● **Source information**
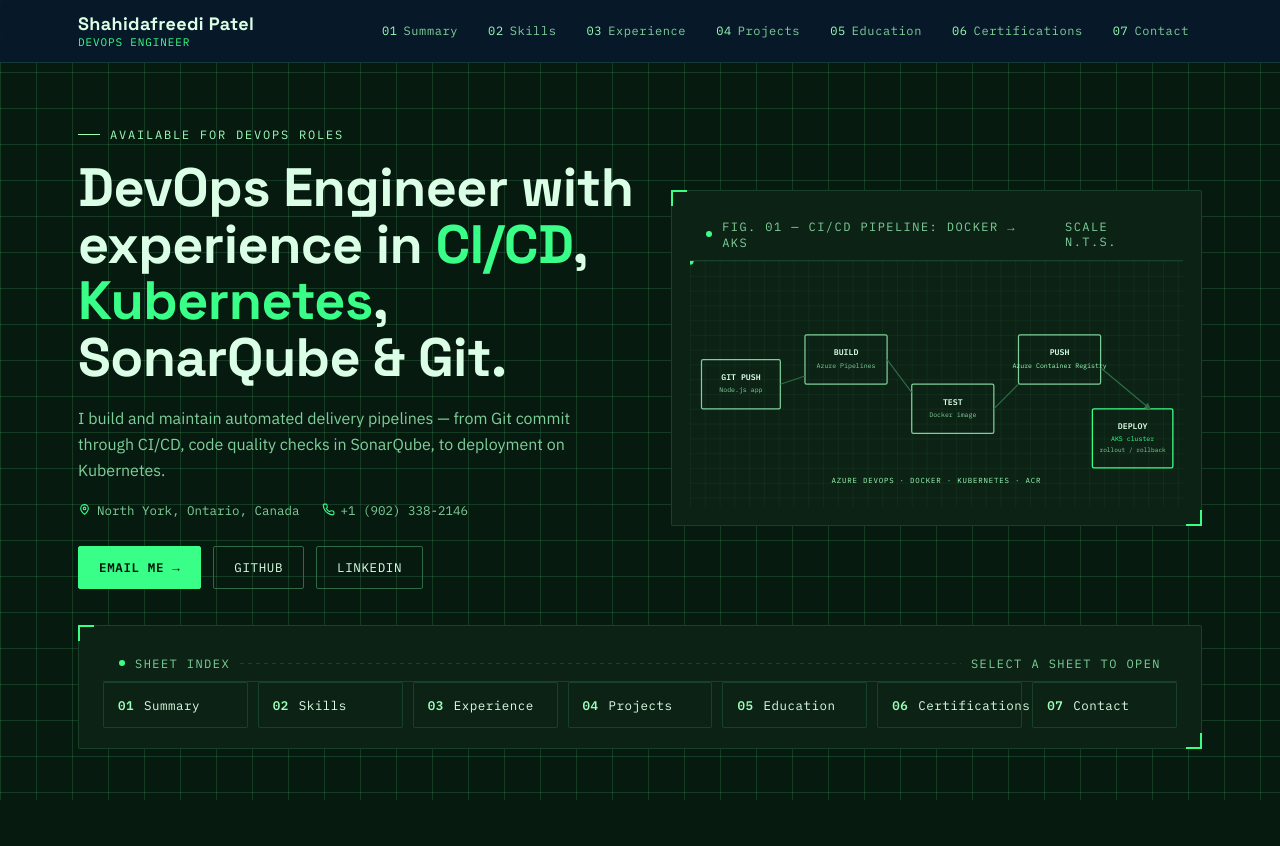
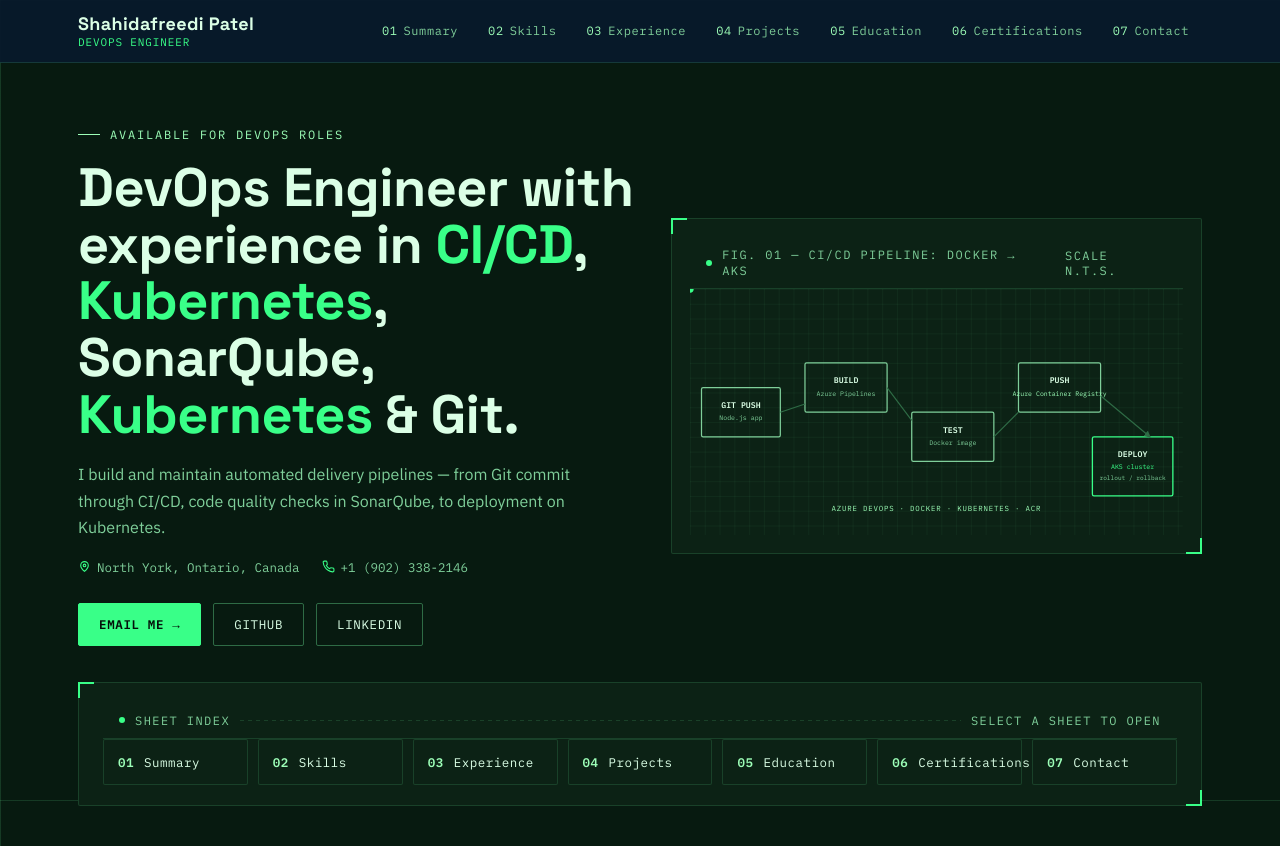
Before and after one commit to shahidpatel4/shahidpatel4.github.io, a plain HTML site: page index.html in a window 1280 px wide. Before the commit the page ends 800 px from the top, so only its background shows below. Drawn offline with Linux system fonts and the light colour scheme.

Commit message:
Fix typo in DevOps Engineer title change

```diff
--- a/index.html
+++ b/index.html
@@ -257,7 +257,7 @@
     <div class="wrap hero-grid">
       <div>
         <div class="eyebrow">Available for DevOps roles</div>
-        <h1 class="title">DevOps Engineer with<br>experience in <span>CI/CD</span>,<br><span>Kubernetes</span>, SonarQube &amp; Git.</h1>
+        <h1 class="title">DevOps Engineer with<br>experience in <span>CI/CD</span>,<br><span>Kubernetes</span>, SonarQube, <br><span>Kubernetes</span> &amp; Git.</h1>
         <p class="lede">I build and maintain automated delivery pipelines — from Git commit through CI/CD, code quality checks in SonarQube, to deployment on Kubernetes.</p>
         <div class="loc-row">
           <span><svg viewBox="0 0 24 24" fill="none" stroke-width="2"><path d="M12 21s-7-6.2-7-11a7 7 0 1 1 14 0c0 4.8-7 11-7 11z"/><circle cx="12" cy="10" r="2.4"/></svg>North York, Ontario, Canada</span>
```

● **What the exercise asks**
In your copy of the listing above, reproduce each line exactly and omit all pictures.

● **Result of this task**
Before and after one commit to shahidpatel4/shahidpatel4.github.io, a plain HTML site: page index.html in a window 1280 px wide. Before the commit the page ends 800 px from the top, so only its background shows below. Drawn offline with Linux system fonts and the light colour scheme.

Commit message:
Fix typo in DevOps Engineer title change

```diff
--- a/index.html
+++ b/index.html
@@ -257,7 +257,7 @@
     <div class="wrap hero-grid">
       <div>
         <div class="eyebrow">Available for DevOps roles</div>
-        <h1 class="title">DevOps Engineer with<br>experience in <span>CI/CD</span>,<br><span>Kubernetes</span>, SonarQube &amp; Git.</h1>
+        <h1 class="title">DevOps Engineer with<br>experience in <span>CI/CD</span>,<br><span>Kubernetes</span>, SonarQube, <br><span>Kubernetes</span> &amp; Git.</h1>
         <p class="lede">I build and maintain automated delivery pipelines — from Git commit through CI/CD, code quality checks in SonarQube, to deployment on Kubernetes.</p>
         <div class="loc-row">
           <span><svg viewBox="0 0 24 24" fill="none" stroke-width="2"><path d="M12 21s-7-6.2-7-11a7 7 0 1 1 14 0c0 4.8-7 11-7 11z"/><circle cx="12" cy="10" r="2.4"/></svg>North York, Ontario, Canada</span>
```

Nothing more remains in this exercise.